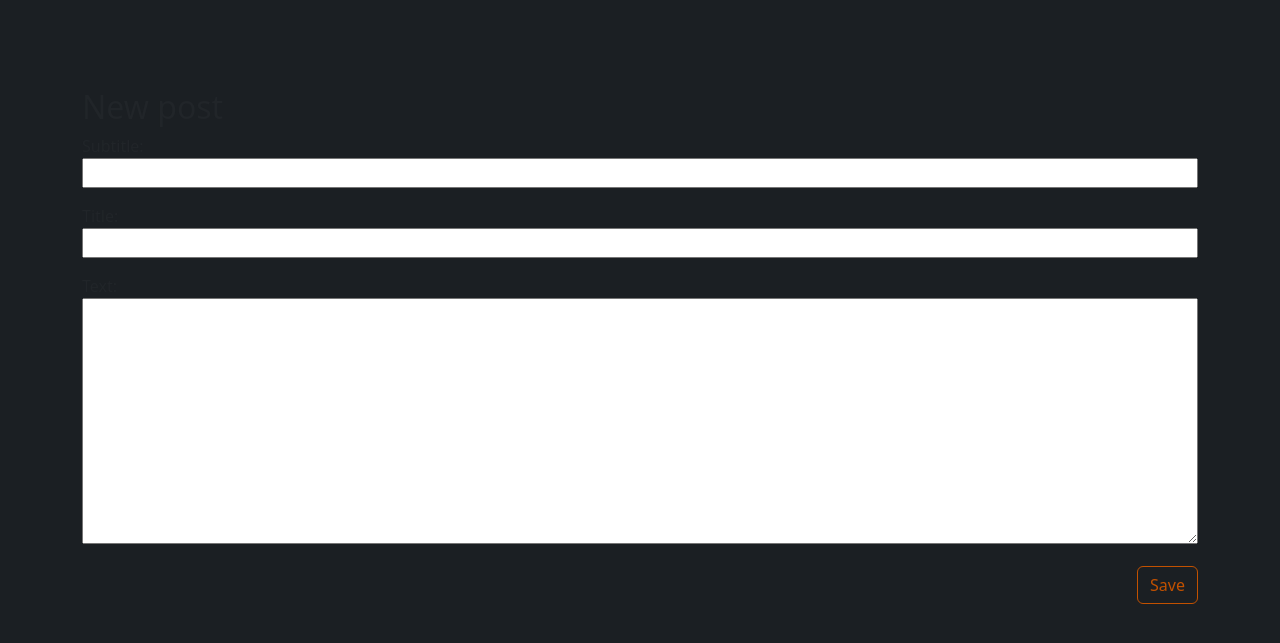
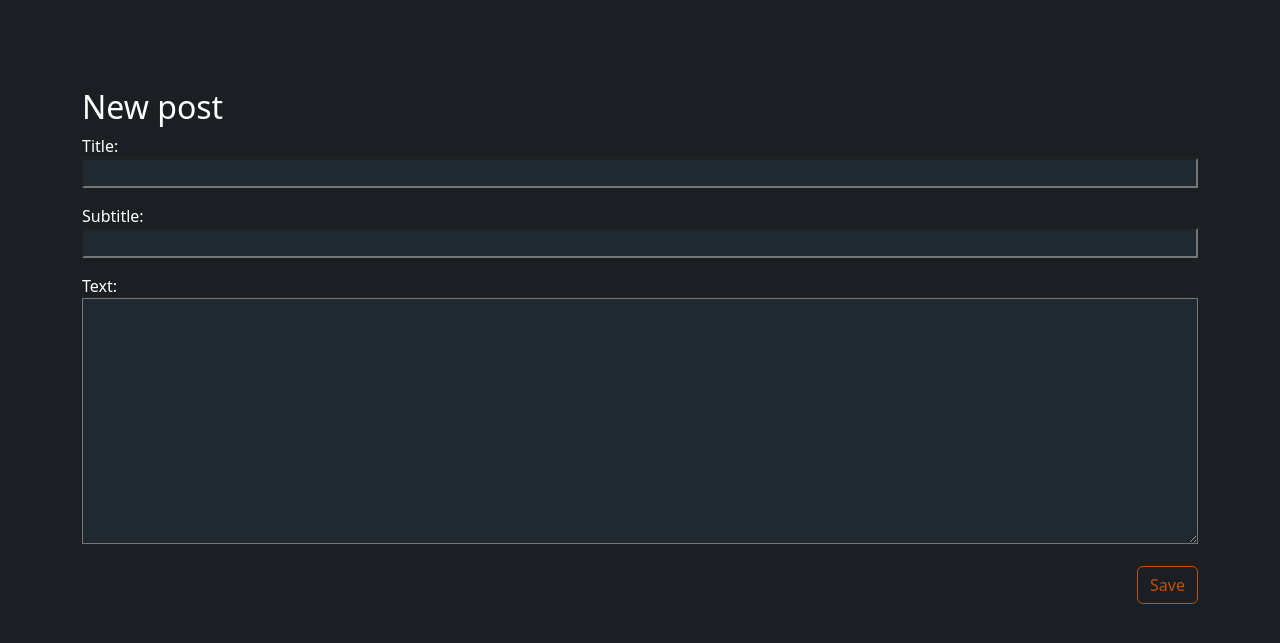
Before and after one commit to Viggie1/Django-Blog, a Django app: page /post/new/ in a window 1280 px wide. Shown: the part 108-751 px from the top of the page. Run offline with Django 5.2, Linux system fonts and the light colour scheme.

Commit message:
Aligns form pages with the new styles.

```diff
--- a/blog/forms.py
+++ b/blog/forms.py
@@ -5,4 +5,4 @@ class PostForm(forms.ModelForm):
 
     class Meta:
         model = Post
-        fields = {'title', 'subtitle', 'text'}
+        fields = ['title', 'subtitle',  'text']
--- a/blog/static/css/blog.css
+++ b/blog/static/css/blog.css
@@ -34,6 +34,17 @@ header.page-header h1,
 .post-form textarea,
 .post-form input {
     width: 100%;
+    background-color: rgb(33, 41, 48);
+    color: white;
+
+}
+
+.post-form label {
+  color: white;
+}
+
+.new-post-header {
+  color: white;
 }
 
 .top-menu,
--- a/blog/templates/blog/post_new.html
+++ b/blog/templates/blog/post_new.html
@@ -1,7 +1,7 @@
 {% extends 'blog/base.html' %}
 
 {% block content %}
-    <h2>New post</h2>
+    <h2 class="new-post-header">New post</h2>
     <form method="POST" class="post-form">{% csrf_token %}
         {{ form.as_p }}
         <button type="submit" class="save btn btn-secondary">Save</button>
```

---

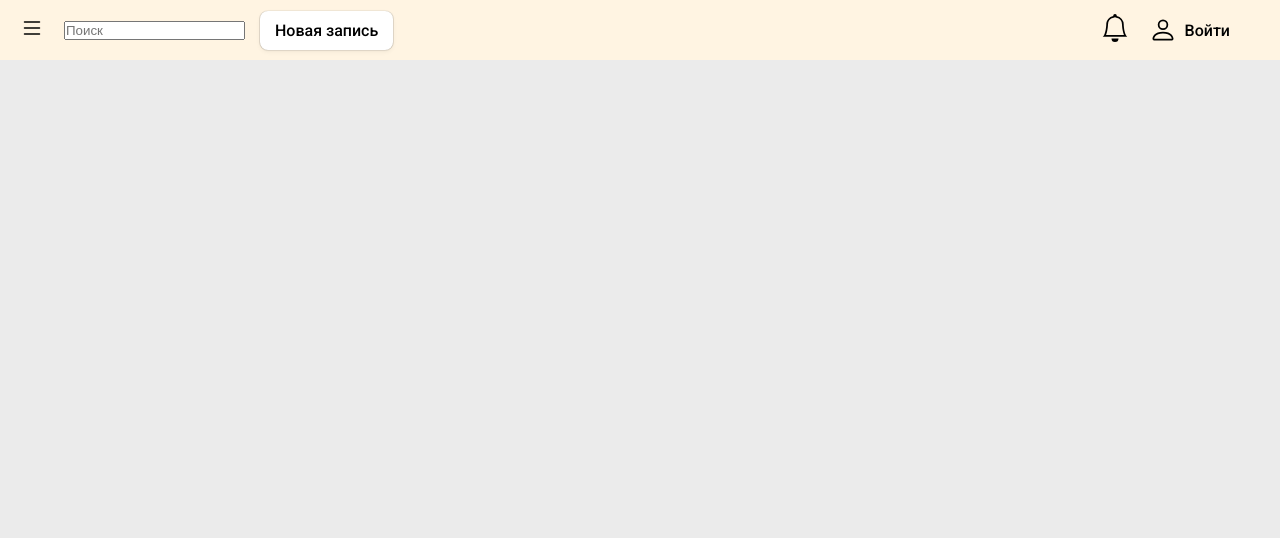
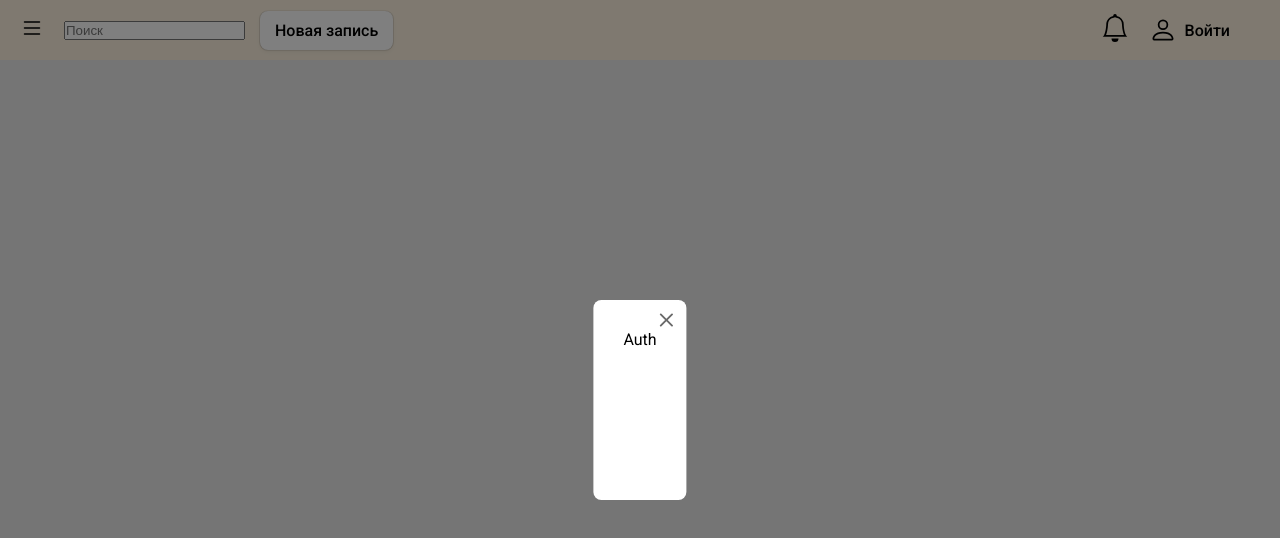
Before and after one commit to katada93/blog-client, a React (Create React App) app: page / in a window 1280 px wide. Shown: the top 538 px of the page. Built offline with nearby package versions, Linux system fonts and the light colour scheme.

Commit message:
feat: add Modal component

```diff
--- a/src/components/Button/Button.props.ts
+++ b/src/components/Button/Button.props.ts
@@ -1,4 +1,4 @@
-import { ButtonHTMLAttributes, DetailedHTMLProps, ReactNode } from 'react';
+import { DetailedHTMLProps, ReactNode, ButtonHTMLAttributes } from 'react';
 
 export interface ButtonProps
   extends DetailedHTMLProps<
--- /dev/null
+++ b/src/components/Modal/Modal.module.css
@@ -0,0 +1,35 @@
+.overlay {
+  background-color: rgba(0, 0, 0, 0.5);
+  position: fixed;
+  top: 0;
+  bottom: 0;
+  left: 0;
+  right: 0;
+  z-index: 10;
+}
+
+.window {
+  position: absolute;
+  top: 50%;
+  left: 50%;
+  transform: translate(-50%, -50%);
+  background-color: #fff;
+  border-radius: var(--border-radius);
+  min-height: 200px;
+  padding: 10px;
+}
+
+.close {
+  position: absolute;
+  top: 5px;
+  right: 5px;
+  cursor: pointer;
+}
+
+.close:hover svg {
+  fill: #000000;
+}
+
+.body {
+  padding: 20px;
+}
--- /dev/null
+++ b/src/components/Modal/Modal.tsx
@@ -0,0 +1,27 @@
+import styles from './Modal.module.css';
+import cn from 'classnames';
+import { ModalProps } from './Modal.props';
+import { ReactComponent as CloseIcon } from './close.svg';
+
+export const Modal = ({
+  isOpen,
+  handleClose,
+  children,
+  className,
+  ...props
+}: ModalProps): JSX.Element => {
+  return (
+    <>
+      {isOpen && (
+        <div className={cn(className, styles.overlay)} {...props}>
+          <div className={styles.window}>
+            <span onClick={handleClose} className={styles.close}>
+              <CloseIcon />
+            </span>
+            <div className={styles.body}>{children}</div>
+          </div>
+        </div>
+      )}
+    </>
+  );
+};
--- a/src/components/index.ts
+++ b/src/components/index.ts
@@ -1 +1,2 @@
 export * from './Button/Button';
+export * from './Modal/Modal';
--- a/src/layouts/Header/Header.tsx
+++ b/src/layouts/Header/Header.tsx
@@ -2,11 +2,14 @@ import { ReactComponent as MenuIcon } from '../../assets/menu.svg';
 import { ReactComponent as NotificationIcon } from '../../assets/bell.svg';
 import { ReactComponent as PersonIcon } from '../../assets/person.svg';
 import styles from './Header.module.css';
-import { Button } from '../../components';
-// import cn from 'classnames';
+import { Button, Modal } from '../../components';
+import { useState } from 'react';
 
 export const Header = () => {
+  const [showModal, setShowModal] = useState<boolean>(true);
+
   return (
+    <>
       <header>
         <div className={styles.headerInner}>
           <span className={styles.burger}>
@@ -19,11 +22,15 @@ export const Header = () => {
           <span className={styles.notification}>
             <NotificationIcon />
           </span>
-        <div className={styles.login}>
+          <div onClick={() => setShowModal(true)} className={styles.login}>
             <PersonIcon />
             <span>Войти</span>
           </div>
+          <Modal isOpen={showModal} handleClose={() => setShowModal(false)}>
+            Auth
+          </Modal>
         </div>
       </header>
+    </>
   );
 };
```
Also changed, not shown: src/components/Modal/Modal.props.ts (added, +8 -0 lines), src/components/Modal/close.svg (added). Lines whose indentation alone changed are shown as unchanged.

---

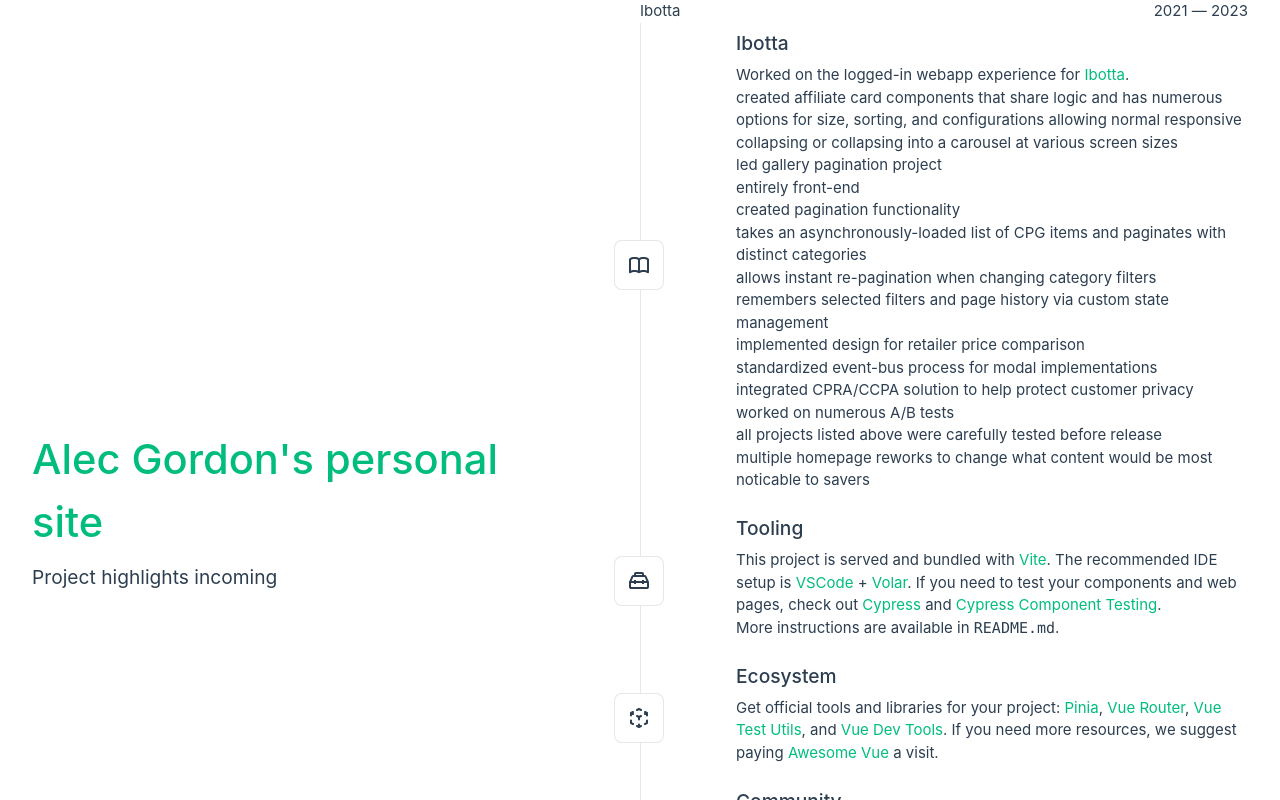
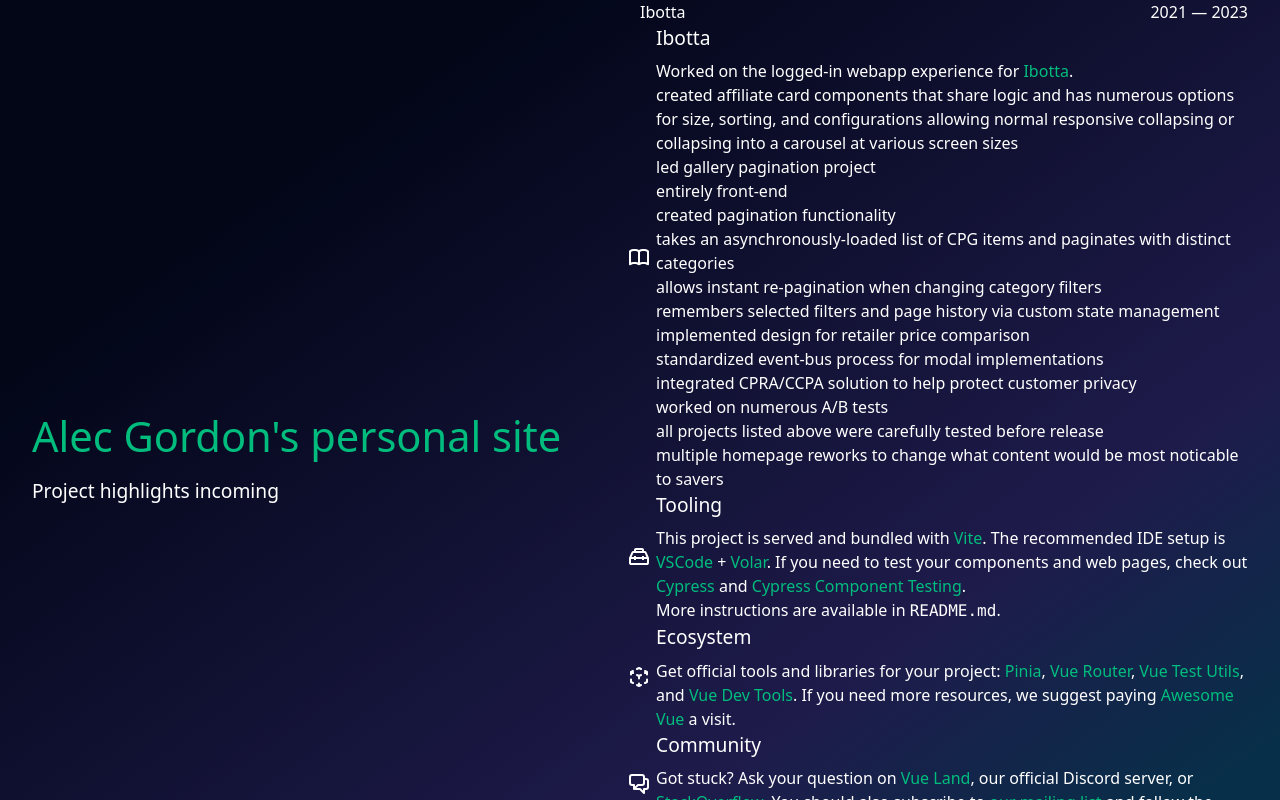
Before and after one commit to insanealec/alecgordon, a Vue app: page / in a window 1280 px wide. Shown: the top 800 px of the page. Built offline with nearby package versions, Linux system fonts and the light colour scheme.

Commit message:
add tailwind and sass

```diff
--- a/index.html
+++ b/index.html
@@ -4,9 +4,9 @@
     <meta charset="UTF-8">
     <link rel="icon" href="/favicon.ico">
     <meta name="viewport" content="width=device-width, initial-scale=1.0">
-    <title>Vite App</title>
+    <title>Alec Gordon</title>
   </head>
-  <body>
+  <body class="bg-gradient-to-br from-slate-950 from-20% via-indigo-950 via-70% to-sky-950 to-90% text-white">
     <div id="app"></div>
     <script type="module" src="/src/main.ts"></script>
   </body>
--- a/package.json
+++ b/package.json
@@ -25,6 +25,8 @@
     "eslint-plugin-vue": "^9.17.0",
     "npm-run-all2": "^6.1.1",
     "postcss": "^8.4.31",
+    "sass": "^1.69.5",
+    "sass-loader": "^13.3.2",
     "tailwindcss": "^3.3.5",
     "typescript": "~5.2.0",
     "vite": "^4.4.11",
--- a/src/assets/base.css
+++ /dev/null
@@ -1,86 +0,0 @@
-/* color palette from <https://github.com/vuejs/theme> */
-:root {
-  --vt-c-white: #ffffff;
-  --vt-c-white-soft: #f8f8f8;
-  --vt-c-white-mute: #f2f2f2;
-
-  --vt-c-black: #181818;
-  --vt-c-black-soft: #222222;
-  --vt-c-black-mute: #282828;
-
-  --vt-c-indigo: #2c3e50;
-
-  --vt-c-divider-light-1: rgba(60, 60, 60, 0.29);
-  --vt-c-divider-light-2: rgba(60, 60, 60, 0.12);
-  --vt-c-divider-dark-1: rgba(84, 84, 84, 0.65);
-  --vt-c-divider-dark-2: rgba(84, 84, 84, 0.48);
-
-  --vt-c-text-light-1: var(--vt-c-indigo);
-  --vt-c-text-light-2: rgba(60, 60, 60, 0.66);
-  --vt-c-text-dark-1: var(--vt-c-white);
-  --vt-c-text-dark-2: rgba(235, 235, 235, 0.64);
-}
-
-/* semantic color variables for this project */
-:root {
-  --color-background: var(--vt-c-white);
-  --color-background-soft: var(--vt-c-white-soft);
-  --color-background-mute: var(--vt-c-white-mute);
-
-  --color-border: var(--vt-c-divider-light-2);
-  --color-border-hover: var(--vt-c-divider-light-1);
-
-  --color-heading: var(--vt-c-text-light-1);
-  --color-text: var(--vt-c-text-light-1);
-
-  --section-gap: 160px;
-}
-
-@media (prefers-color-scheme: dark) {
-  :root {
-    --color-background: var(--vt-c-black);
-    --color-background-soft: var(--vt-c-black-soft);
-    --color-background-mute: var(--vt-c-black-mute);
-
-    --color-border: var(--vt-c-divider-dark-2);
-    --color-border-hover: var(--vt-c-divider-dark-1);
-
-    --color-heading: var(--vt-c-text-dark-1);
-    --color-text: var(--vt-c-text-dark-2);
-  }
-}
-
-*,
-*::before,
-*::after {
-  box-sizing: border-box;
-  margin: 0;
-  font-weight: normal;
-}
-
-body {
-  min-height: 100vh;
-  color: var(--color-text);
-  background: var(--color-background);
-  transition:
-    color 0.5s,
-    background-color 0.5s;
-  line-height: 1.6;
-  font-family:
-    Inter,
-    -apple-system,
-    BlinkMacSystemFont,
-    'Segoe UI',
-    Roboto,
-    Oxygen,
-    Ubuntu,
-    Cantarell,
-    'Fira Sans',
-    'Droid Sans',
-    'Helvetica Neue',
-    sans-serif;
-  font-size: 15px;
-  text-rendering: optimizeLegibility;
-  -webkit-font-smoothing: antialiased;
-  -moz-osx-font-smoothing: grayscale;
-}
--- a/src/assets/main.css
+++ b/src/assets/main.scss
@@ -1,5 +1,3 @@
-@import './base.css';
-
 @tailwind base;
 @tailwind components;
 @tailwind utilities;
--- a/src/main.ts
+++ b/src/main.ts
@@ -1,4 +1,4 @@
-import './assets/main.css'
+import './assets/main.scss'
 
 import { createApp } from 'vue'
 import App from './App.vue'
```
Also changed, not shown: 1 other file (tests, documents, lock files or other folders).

* [What you are asked to do] Go through the entries and report every line with the string "border".

* [Response to the exercise]
+  border-radius: var(--border-radius);
-  --color-border: var(--vt-c-divider-light-2);
-  --color-border-hover: var(--vt-c-divider-light-1);
-    --color-border: var(--vt-c-divider-dark-2);
-    --color-border-hover: var(--vt-c-divider-dark-1);
-  box-sizing: border-box;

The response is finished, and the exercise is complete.